» Records drawn from a dataset:
= Beginning of Section =

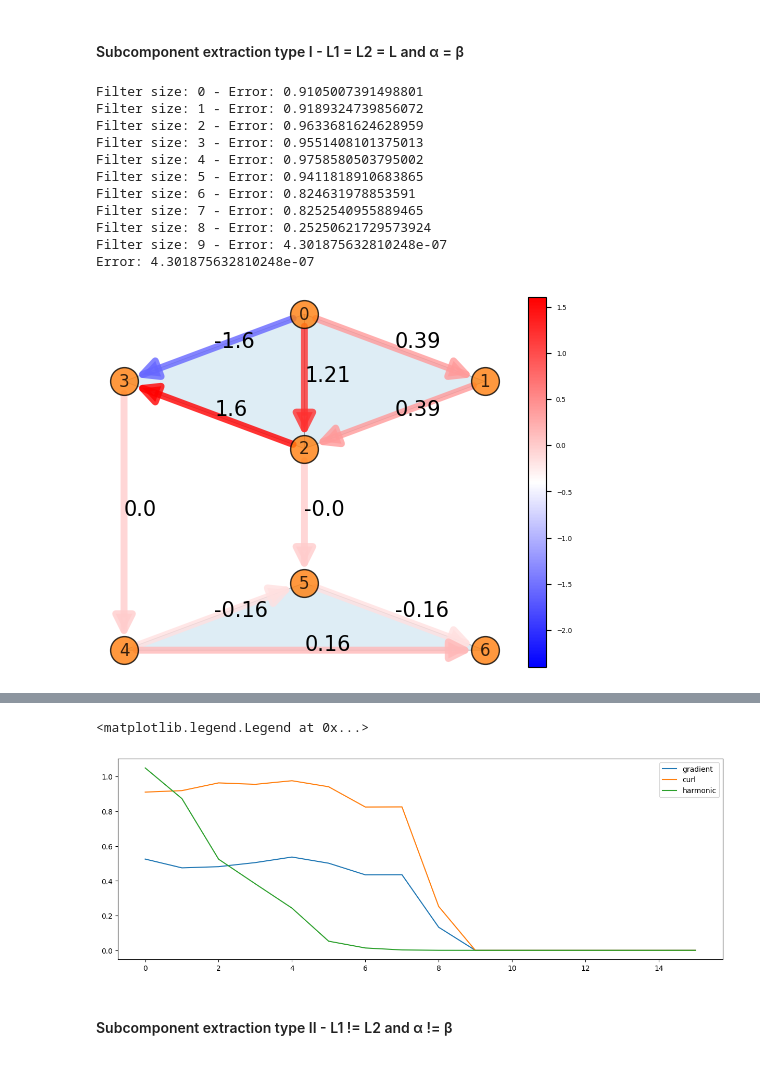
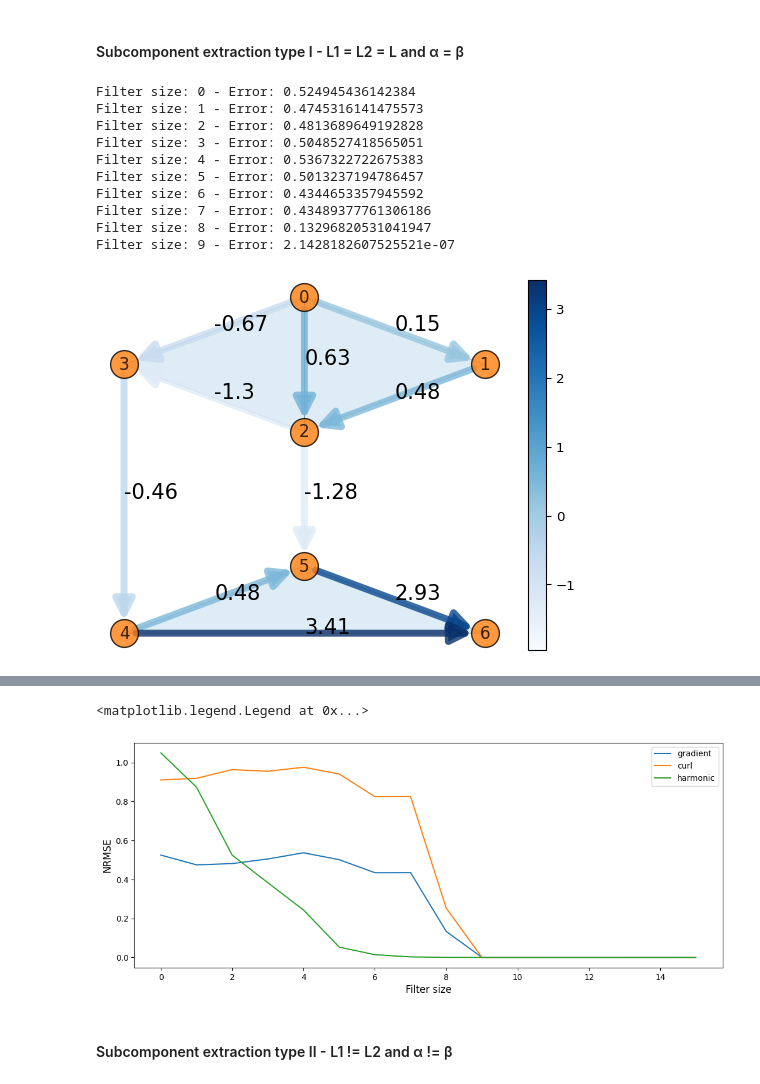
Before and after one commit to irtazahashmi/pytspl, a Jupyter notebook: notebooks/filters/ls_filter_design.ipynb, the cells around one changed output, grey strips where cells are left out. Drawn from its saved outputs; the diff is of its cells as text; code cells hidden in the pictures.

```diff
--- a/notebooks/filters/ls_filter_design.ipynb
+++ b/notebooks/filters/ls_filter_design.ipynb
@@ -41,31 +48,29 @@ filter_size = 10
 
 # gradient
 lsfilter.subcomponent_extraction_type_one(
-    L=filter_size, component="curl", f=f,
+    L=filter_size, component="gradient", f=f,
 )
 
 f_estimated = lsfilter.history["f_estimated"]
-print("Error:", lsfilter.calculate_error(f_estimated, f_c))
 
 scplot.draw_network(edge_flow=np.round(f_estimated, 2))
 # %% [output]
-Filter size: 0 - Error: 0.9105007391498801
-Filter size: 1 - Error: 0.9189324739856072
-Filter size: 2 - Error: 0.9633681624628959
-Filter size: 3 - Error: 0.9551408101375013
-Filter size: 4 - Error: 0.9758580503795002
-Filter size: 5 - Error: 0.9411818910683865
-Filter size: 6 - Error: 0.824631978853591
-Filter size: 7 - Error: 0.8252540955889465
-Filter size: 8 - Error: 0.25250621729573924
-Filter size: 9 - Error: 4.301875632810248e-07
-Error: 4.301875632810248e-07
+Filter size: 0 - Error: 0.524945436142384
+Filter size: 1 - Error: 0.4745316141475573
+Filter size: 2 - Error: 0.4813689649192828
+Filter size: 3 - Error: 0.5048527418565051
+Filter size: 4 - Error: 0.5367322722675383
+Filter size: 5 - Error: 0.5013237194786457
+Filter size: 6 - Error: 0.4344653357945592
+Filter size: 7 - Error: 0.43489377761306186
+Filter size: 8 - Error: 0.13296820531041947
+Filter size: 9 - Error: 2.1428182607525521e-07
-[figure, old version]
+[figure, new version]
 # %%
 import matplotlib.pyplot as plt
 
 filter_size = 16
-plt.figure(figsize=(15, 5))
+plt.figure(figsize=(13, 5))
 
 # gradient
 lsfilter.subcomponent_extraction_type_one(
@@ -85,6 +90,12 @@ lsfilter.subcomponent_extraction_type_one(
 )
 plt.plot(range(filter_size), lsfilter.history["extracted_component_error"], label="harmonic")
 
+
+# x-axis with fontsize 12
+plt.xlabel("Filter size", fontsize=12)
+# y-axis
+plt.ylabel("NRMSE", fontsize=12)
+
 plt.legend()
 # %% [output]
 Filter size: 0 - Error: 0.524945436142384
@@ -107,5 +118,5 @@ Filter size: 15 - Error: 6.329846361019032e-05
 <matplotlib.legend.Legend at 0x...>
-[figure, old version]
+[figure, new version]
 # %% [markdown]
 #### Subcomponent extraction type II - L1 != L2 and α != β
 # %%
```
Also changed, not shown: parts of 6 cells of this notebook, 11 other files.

= End of Section =
= Beginning of Section =

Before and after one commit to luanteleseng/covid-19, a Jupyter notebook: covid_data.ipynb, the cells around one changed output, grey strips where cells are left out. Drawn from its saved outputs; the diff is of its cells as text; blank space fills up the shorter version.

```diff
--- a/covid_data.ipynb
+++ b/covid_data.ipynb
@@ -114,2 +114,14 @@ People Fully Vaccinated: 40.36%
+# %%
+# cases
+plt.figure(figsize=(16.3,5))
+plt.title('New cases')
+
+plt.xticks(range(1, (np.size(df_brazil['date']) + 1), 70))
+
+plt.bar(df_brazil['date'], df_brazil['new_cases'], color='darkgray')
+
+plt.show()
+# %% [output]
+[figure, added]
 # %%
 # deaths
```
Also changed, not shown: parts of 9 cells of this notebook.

= End of Section =

» Exercise goal: Filter the records above for lines containing the word "range", and copy those lines.

» Answer for the task:
 plt.plot(range(filter_size), lsfilter.history["extracted_component_error"], label="harmonic")
+plt.xticks(range(1, (np.size(df_brazil['date']) + 1), 70))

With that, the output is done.